SUM is a function everyone thinks they know well – but do they? Excel MVP Liam Bastick explores the pros and pitfalls of this popular formula.
SUM may include cells, numbers or ranges. In the context of financial modelling, summations are usually of numbers either directly above or to the left of the cell in question:
There is a great keyboard shortcut available on most computers. If you select the cell to the right or directly below the values to be aggregated and then use the shortcut ALT + = you will see that the range is summed automatically.
I use this all of the time in modelling. It’s a fast shortcut, it ensures you don’t miss cells within the range, it requires the range to be contiguous and you can’t leave blank cells. This shortcut actually forces you to build in a manner that will reduce the number of errors you might make. This reinforces one of my on-going crusades:
A lazy modeller is to be encouraged (it encourages efficiency); lazy modelling isn’t.
Using ALT + = only works if there aren’t blank cells between values. Believe it or not, I think that’s a good thing. Let me explain. Imagine I had created an output which contained blank rows, such as the following Indirect Cash Flow Statement:

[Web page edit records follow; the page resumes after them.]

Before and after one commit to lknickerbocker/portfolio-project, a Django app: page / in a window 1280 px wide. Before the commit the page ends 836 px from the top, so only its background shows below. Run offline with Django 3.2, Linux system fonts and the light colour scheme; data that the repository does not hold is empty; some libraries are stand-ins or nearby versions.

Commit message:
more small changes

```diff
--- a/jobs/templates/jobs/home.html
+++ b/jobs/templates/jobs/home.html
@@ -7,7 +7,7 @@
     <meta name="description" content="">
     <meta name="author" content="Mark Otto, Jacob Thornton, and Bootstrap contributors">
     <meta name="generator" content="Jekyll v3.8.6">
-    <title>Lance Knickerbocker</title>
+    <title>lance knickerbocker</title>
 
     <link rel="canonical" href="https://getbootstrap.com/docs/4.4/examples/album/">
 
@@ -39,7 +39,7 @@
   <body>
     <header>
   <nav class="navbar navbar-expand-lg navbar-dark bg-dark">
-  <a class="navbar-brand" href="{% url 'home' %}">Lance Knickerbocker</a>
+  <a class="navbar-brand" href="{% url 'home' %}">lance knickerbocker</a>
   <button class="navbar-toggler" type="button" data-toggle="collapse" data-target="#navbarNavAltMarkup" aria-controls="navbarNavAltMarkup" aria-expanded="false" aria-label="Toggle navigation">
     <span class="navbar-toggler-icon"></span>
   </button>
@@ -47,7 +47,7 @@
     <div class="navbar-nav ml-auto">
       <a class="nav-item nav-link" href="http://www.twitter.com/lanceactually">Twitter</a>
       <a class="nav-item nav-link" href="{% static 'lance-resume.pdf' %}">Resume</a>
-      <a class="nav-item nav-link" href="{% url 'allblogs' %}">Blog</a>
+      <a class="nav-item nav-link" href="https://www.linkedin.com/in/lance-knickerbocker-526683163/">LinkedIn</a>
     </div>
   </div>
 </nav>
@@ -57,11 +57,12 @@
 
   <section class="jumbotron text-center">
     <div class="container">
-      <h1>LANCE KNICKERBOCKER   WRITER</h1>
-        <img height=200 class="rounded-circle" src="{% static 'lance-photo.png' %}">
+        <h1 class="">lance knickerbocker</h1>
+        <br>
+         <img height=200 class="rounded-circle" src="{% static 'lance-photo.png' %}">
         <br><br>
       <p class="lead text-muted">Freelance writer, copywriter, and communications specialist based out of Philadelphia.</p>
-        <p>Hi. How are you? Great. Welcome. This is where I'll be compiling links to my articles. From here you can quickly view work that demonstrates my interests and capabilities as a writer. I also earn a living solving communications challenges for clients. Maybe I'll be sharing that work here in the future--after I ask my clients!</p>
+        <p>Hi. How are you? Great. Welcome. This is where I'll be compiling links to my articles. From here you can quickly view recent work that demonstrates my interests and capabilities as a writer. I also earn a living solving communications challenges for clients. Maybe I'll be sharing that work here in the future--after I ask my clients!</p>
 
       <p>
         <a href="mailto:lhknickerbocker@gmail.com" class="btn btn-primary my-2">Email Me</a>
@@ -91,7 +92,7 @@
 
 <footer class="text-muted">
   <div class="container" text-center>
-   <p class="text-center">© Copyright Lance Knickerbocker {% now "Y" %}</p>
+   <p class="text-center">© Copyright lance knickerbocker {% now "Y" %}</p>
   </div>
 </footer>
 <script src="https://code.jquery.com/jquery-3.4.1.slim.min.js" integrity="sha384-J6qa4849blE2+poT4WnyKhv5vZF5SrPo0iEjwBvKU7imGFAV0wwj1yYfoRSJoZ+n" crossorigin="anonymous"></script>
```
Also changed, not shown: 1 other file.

Do you see only the highlighted cells in column J have been included in the summation formula in cell J56?
ie cells J45, J49, J52 and J55 have all been specifically excluded. This is how it should be. If instead I had used the summation formula

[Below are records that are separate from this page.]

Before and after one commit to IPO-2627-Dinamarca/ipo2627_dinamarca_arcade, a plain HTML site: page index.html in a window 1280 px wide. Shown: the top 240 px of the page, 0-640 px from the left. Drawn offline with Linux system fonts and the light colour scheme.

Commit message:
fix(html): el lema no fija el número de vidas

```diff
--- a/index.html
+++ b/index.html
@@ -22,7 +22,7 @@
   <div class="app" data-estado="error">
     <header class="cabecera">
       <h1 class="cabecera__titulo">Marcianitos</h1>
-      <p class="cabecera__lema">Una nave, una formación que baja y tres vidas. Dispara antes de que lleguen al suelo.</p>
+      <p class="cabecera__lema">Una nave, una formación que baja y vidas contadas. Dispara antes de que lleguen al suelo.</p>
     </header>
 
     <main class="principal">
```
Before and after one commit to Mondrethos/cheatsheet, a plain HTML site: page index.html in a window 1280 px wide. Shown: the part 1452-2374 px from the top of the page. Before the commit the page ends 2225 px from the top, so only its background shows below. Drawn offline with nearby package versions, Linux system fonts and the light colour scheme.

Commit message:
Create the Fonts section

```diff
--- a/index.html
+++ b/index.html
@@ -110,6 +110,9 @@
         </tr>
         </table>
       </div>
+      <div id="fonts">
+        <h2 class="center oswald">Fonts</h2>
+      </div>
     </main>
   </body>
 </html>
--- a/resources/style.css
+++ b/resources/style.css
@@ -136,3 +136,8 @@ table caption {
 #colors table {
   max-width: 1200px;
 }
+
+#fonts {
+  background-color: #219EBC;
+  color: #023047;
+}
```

these cells would have been included. Don’t see the problem? The issue is often end users will add percentages or other analysis into blank cells on output sheets. No matter how small these numbers, they will lead to Balance Sheet or other reconciliation errors. If they are not numbers, they can lead to #VALUE! errors or sums being incorrect (see below) instead. In short, try not to aggregate blank cells.
That’s not the only issue with SUM though. Consider the following example:
In this example, I have totalled the values in cells E3:E7 in two distinct ways: the first uses the aforementioned SUM function with ALT + =, the other has added each cell individually using the ‘+’ operator. Are you thinking you’d be mad to use the alternative (second) approach – especially if there were many more rows?
Well, take another look:
In this example, cell E5 has been modified. It has been stored as text, even though it looks like the number 3. SUM treats this as having zero value whereas the more convoluted addition carries on regardless. Simplest may not always be bestest.
In an example like the one above, this may be easy to spot, but would you stake your life that this sum is correct?
There is a simple way to check using the COUNT function. COUNT counts the number of numbers in a range, so we can use it to spot numbers that aren’t numbers:
Here, the formula in column I highlights when a number is not a number. Note how it reports by exception: if the cell in question contains a number then COUNT(Cell_Reference) equals 1 and =1-COUNT(Cell_Reference) equals zero. Only non-numbers will be highlighted – it’s better to know I have two errors rather than 14,367 values working correctly.
If you don’t think this applies to you, have you ever worked with PivotTables? This article isn’t about PivotTables, but as an aside, for those of you who have ever worked with this Excel feature, have you ever been frustrated when the following has happened?
You want your aggregation of values to default to SUM but instead they display as COUNT. This could be highlighting that some of your data is non-numerical and/or blank. In other words, the calculations may be correct but the results may be wrong. Just a thought.
Liam Bastick is author of an Introduction to Financial Modelling, which provides a simple walkthrough of the common perils and pitfalls of financial modelling. Presently, this book is only available on Amazon Australia but if anyone would like to buy a copy directly contact Liam via this link. AccountingWEB readers receive a 10% discount plus p&p (including tracking and insurance at cost).
For readers in Australia or those who just fancy a trip Down Under, Liam will be speaking at Excel Summit South 2019, a two-day Excel event in Brisbane, Melbourne, Perth and Sydney in late July to early August with speakers from Microsoft and Excel experts. For more dates and details visit the website. Especially for AccountingWEB readers there is a 10% discount on all prices – simply quote the code ACCOUNTINGWEB10 when purchasing.
About Liam Bastick
Recognised by Microsoft as one of 104 Most Valuable Professionals (MVPs) in Excel worldwide by Microsoft, Liam has over 30 years’ experience in financial model development/auditing, valuations, M&A, strategy, training and consultancy. He has headed Ernst & Young’s modelling team in Melbourne and was an Assistant Director in their strategic valuations team in London. He was also a senior member of the UK Post Office’s M&A and strategy teams and has worked for / assisted various other Australian modelling companies including BPM, Corality, Navigator Project Finance, PKF and SumProduct.
He has worked in the UK, Australia, Belgium, Denmark, France, Germany, Hong Kong, Indonesia, Malaysia, New Zealand, United States, Switzerland and Vietnam, with many internationally recognised clients, constructing and reviewing strategic, operational and valuation models for many high profile IPOs, LBOs and strategic assignments. Liam is a Fellow of the Institute of Chartered Accountants (ICAEW), a Fellow of the Institute of Chartered Management Accountants (CIMA) and is a professional mathematician.